◆ **EXERCISE PROMPT**
All lines with the word "files" must be pulled from the entries below.

Version difference data:
= Beginning of Section =
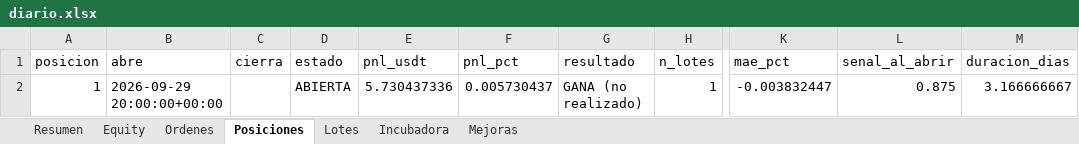
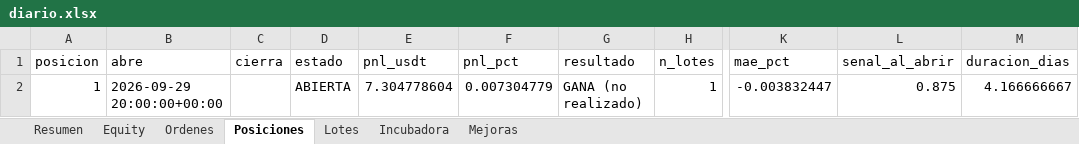
Before and after one commit to josecarrera2708-wq/viral-video-saas, an Excel workbook: millonary/paper_state/semanal/diario.xlsx, sheet Posiciones, drawn as a sheet; only a part is shown, gaps mark what is left out; values as stored, in another font and other column widths than the file's, no borders; the diff names each change by its address in the sheet, - before the commit and + after, or states it on an @@ line.

```diff
--- a/millonary/paper_state/semanal/diario.xlsx (sheet Posiciones)
+++ b/millonary/paper_state/semanal/diario.xlsx (sheet Posiciones)
-E2 (pnl_usdt): 5.730437336
+E2 (pnl_usdt): 7.304778604
-F2 (pnl_pct): 0.005730437
+F2 (pnl_pct): 0.007304779
-M2 (duracion_dias): 3.166666667
+M2 (duracion_dias): 4.166666667
```
Also changed, not shown: sheet Equity, sheet Incubadora, sheet Resumen, sheet Lotes, 17 other files.
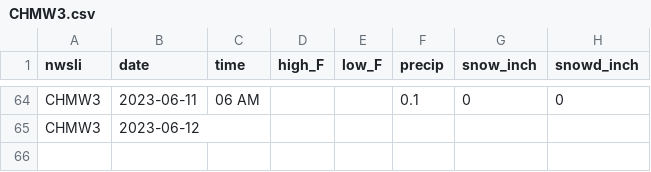
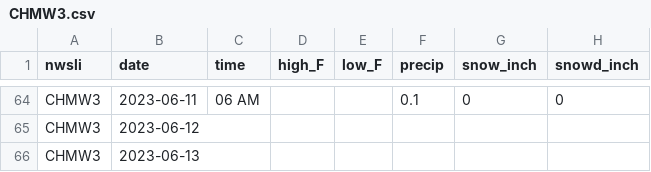
Before and after one commit to acperkins3/GDD-Plots-2023, a CSV file: CHMW3.csv, drawn as a sheet; only a part is shown, gaps mark what is left out; the diff names each change by its address in the sheet, - before the commit and + after, or states it on an @@ line.

```diff
--- a/CHMW3.csv
+++ b/CHMW3.csv
+row 66: CHMW3 | 2023-06-13
```
Also changed, not shown: Arlington_existing.csv, Hancock_existing.csv, 12 other files.
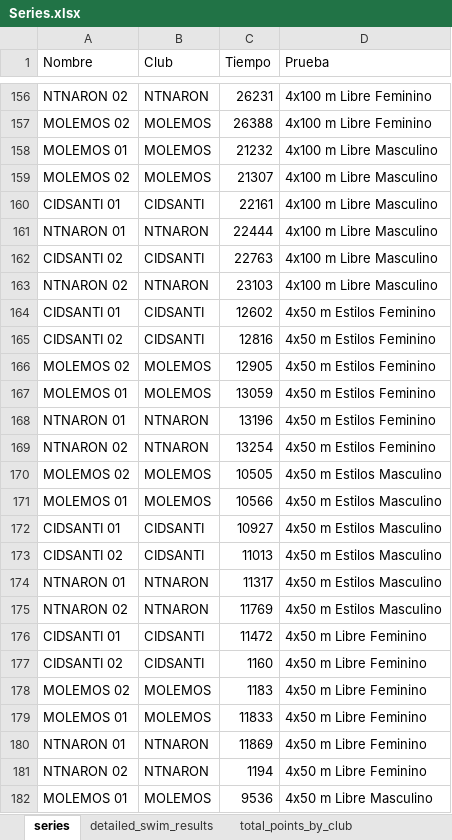
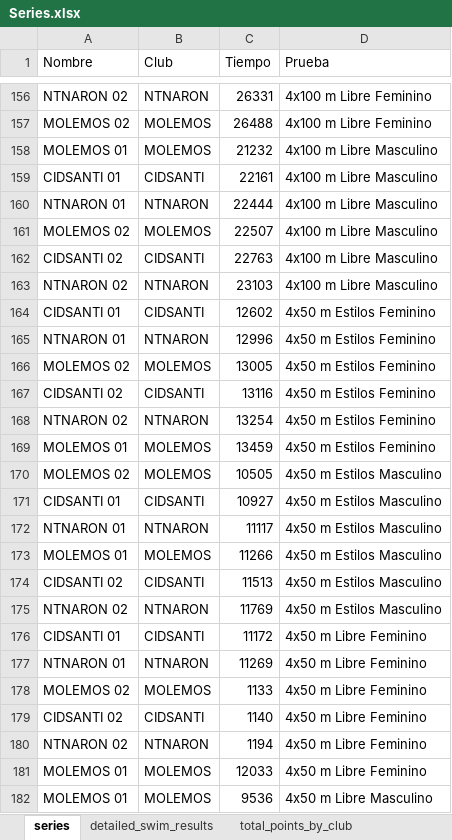
Before and after one commit to juanpontonrodri/Calculadora-Combinaciones-Puntos, an Excel workbook: points_from_series/series_2023/procesado/Series.xlsx, sheet series, drawn as a sheet; only a part is shown, gaps mark what is left out; values as stored, in another font and other column widths than the file's, no borders; table styles not drawn; removed rows and columns are numbered as before the commit, all else as after; the diff covers the shown part only; the diff names each change by its address in the sheet, - before the commit and + after, or states it on an @@ line.

```diff
--- a/points_from_series/series_2023/procesado/Series.xlsx (sheet series)
+++ b/points_from_series/series_2023/procesado/Series.xlsx (sheet series)
-C156 (Tiempo): 26231
+C156 (Tiempo): 26331
-C157 (Tiempo): 26388
+C157 (Tiempo): 26488
-row 159: MOLEMOS 02 | MOLEMOS | 21307 | 4x100 m Libre Masculino
+row 161: MOLEMOS 02 | MOLEMOS | 22507 | 4x100 m Libre Masculino
-row 165: CIDSANTI 02 | CIDSANTI | 12816 | 4x50 m Estilos Feminino
-row 166: MOLEMOS 02 | MOLEMOS | 12905 | 4x50 m Estilos Feminino
-row 167: MOLEMOS 01 | MOLEMOS | 13059 | 4x50 m Estilos Feminino
-C165 (Tiempo): 13196
+C165 (Tiempo): 12996
+row 166: MOLEMOS 02 | MOLEMOS | 13005 | 4x50 m Estilos Feminino
+row 167: CIDSANTI 02 | CIDSANTI | 13116 | 4x50 m Estilos Feminino
+row 169: MOLEMOS 01 | MOLEMOS | 13459 | 4x50 m Estilos Feminino
-row 171: MOLEMOS 01 | MOLEMOS | 10566 | 4x50 m Estilos Masculino
-row 173: CIDSANTI 02 | CIDSANTI | 11013 | 4x50 m Estilos Masculino
-C172 (Tiempo): 11317
+C172 (Tiempo): 11117
+row 173: MOLEMOS 01 | MOLEMOS | 11266 | 4x50 m Estilos Masculino
+row 174: CIDSANTI 02 | CIDSANTI | 11513 | 4x50 m Estilos Masculino
-C176 (Tiempo): 11472
+C176 (Tiempo): 11172
-row 177: CIDSANTI 02 | CIDSANTI | 1160 | 4x50 m Libre Feminino
-row 178: MOLEMOS 02 | MOLEMOS | 1183 | 4x50 m Libre Feminino
-row 179: MOLEMOS 01 | MOLEMOS | 11833 | 4x50 m Libre Feminino
-C177 (Tiempo): 11869
+C177 (Tiempo): 11269
+row 178: MOLEMOS 02 | MOLEMOS | 1133 | 4x50 m Libre Feminino
+row 179: CIDSANTI 02 | CIDSANTI | 1140 | 4x50 m Libre Feminino
+row 181: MOLEMOS 01 | MOLEMOS | 12033 | 4x50 m Libre Feminino
```
Also changed, not shown: 17 added rows, 18 removed rows and 16 edited cells elsewhere in this sheet, sheet detailed_swim_results, sheet points_by_club_per_event (2), sheet total_points_by_club.
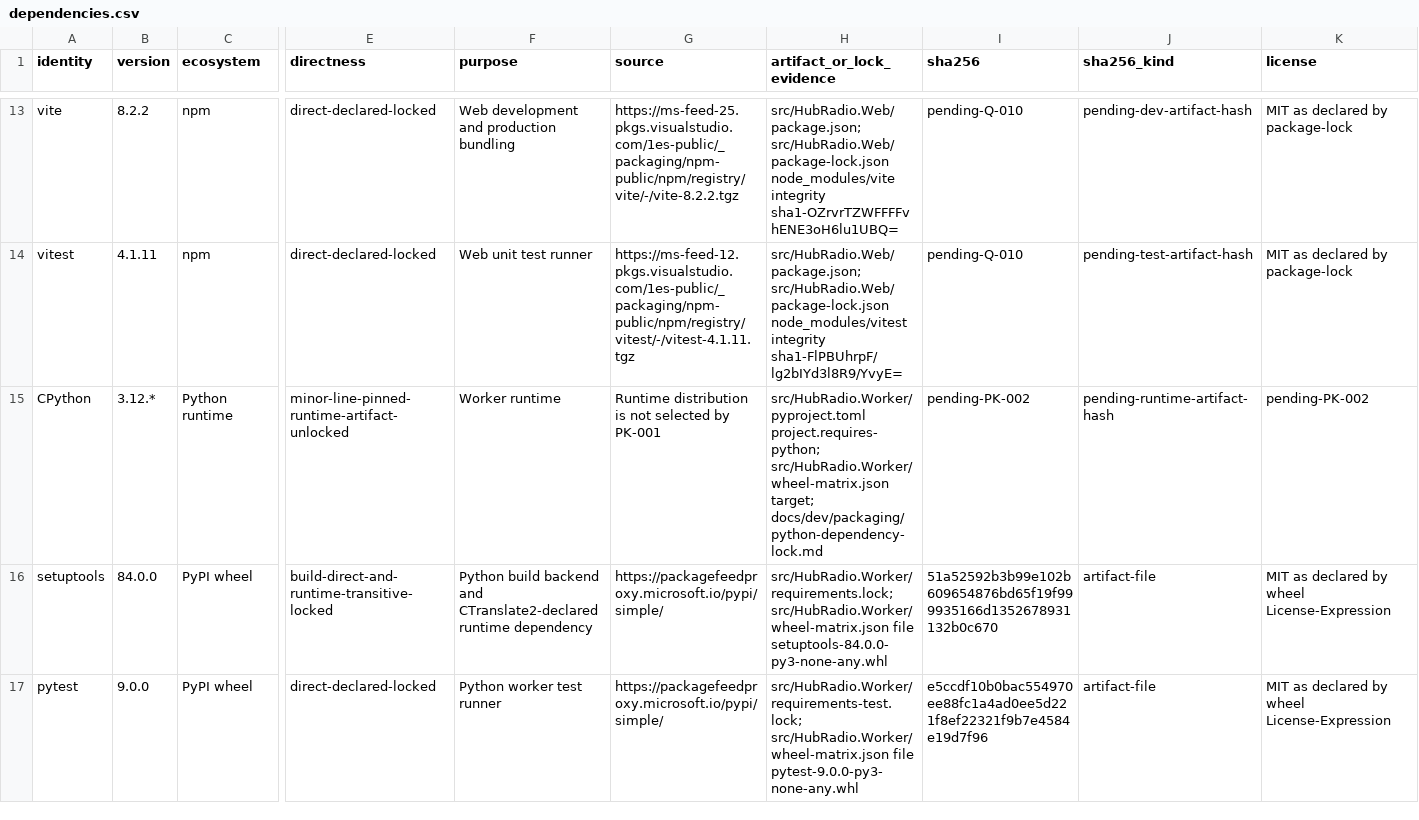
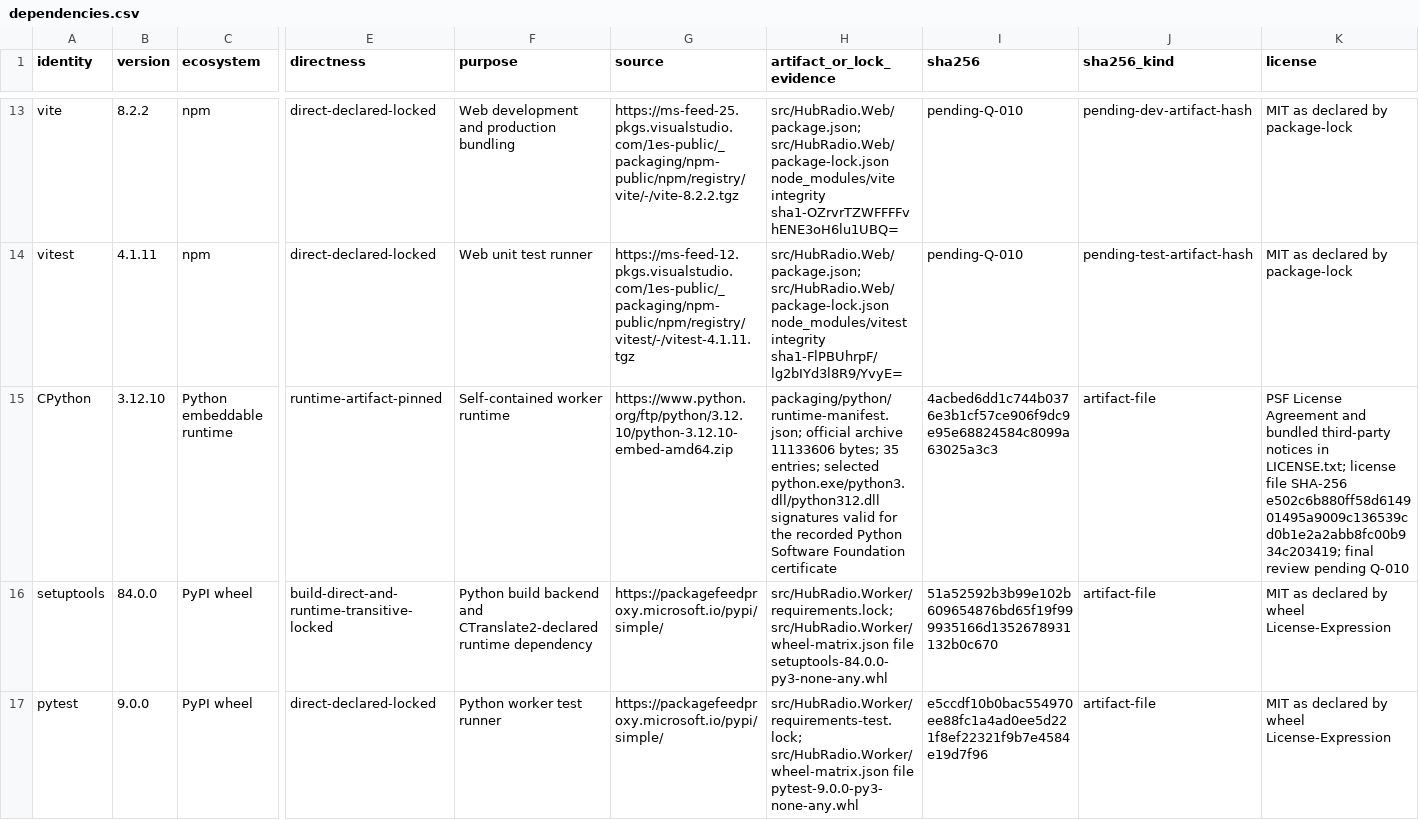
Before and after one commit to dahatake/HubRadio-MovieCreator, a CSV file: docs/dev/licenses/dependencies.csv, drawn as a sheet; only a part is shown, gaps mark what is left out; the diff covers the shown part only; the diff names each change by its address in the sheet, - before the commit and + after, or states it on an @@ line.

Commit message:
Build self-contained Python worker runtime

```diff
--- a/docs/dev/licenses/dependencies.csv
+++ b/docs/dev/licenses/dependencies.csv
-B15 (version): 3.12.*
+B15 (version): 3.12.10
-C15 (ecosystem): Python runtime
+C15 (ecosystem): Python embeddable runtime
-E15 (directness): minor-line-pinned-runtime-artifact-unlocked
+E15 (directness): runtime-artifact-pinned
-F15 (purpose): Worker runtime
+F15 (purpose): Self-contained worker runtime
-G15 (source): Runtime distribution is not selected by PK-001
+G15 (source): https://www.python.org/ftp/python/3.12.10/python-3.12.10-embed-amd64.zip
-H15 (artifact_or_lock_evidence): src/HubRadio.Worker/pyproject.toml project.requires-python; src/HubRadio.Worker/wheel-matrix.json target; docs/dev/packaging/python-dependency-lock.md
+H15 (artifact_or_lock_evidence): packaging/python/runtime-manifest.json; official archive 11133606 bytes; 35 entries; selected python.exe/python3.dll/python312.dll signatures valid for the recorded Python Software Foundation certificate
-I15 (sha256): pending-PK-002
+I15 (sha256): 4acbed6dd1c744b0376e3b1cf57ce906f9dc9e95e68824584c8099a63025a3c3
-J15 (sha256_kind): pending-runtime-artifact-hash
+J15 (sha256_kind): artifact-file
-K15 (license): pending-PK-002
+K15 (license): PSF License Agreement and bundled third-party notices in LICENSE.txt; license file SHA-256 e502c6b880ff58d614901495a9009c136539cd0b1e2a2abb8fc00b934c203419; final review pending Q-010
```
Also changed, not shown: 4 edited cells elsewhere in this file, 16 other files.
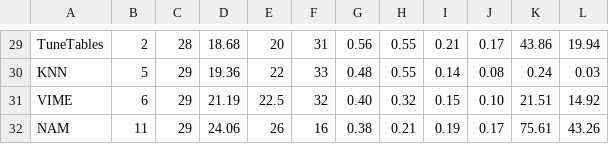
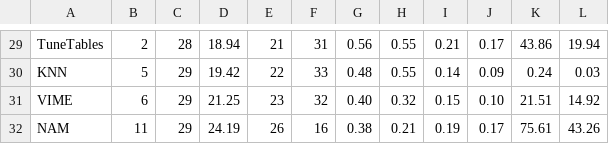
Before and after one commit to yzeng58/tabzilla, a CSV file: results_viz/performance_rankings/Accuracy_rank.csv, drawn as a sheet; only a part is shown, gaps mark what is left out; the diff covers the shown part only; the diff names each change by its address in the sheet, - before the commit and + after, or states it on an @@ line.

```diff
--- a/results_viz/performance_rankings/Accuracy_rank.csv
+++ b/results_viz/performance_rankings/Accuracy_rank.csv
-D29: 18.68
+D29: 18.94
-E29: 20
+E29: 21
-D30: 19.36
+D30: 19.42
-J30: 0.08
+J30: 0.09
-D31: 21.19
+D31: 21.25
-E31: 22.5
+E31: 23
-D32: 24.06
+D32: 24.19
```
Also changed, not shown: 3 added rows, 3 removed rows and 25 edited cells elsewhere in this file, results_viz/performance_rankings/AUC_rank_with_default.csv, results_viz/performance_rankings/Accuracy_rank_with_default.csv, 19 other files.
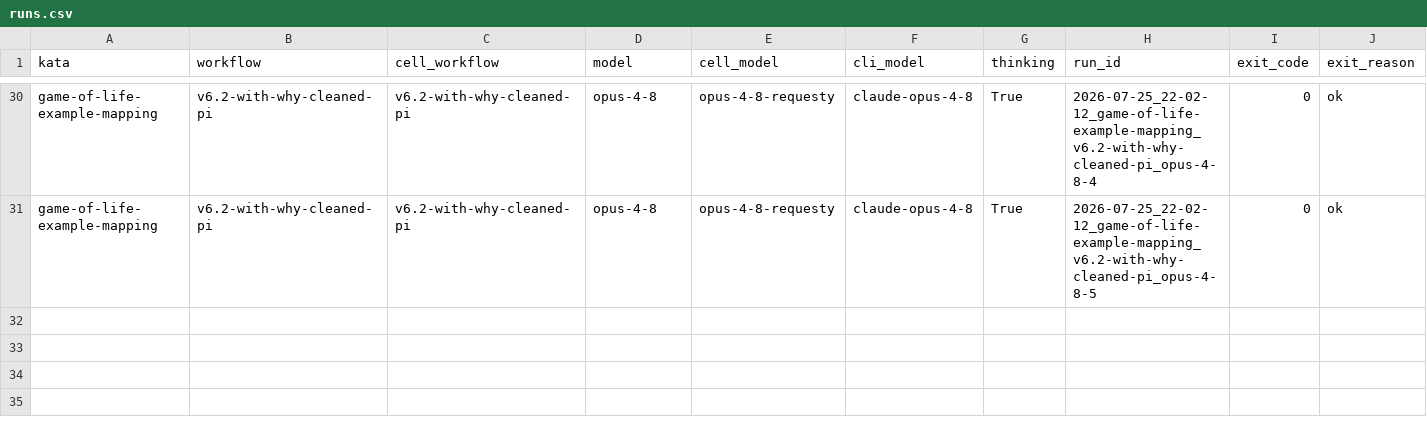
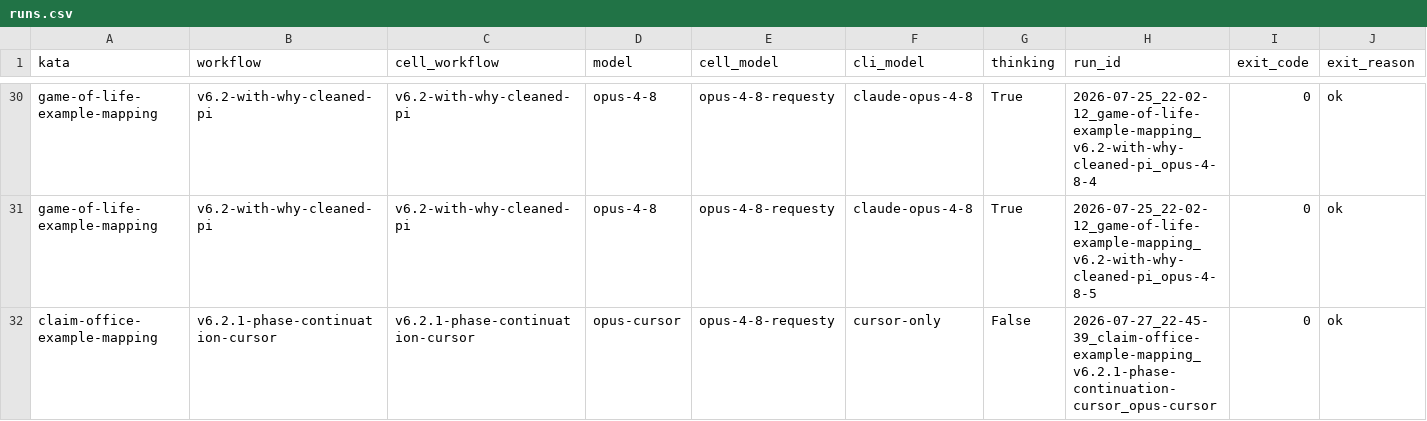
Before and after one commit to marcoemrich/agentic_coding_lab, a CSV file: research/questions-cross/1.2-harness-requesty/runs.csv, drawn as a sheet; only a part is shown, gaps mark what is left out; rows hold the shown columns only; the diff names each change by its address in the sheet, - before the commit and + after, or states it on an @@ line.

```diff
--- a/research/questions-cross/1.2-harness-requesty/runs.csv
+++ b/research/questions-cross/1.2-harness-requesty/runs.csv
+row 32: claim-office-example-mapping | v6.2.1-phase-continuation-cursor | v6.2.1-phase-continuation-cursor | opus-cursor | opus-4-8-requesty | cursor-only | False | 2026-07-27_22-45-39_claim-office-example-mapping_v6.2.1-phase-continuation-cursor_opus-cursor | 0 | ok
```
Also changed, not shown: 1 other file.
= End of Section =
◆ **RESPONSE**
Also changed, not shown: sheet Equity, sheet Incubadora, sheet Resumen, sheet Lotes, 17 other files.
Also changed, not shown: Arlington_existing.csv, Hancock_existing.csv, 12 other files.
Also changed, not shown: 4 edited cells elsewhere in this file, 16 other files.
Also changed, not shown: 3 added rows, 3 removed rows and 25 edited cells elsewhere in this file, results_viz/performance_rankings/AUC_rank_with_default.csv, results_viz/performance_rankings/Accuracy_rank_with_default.csv, 19 other files.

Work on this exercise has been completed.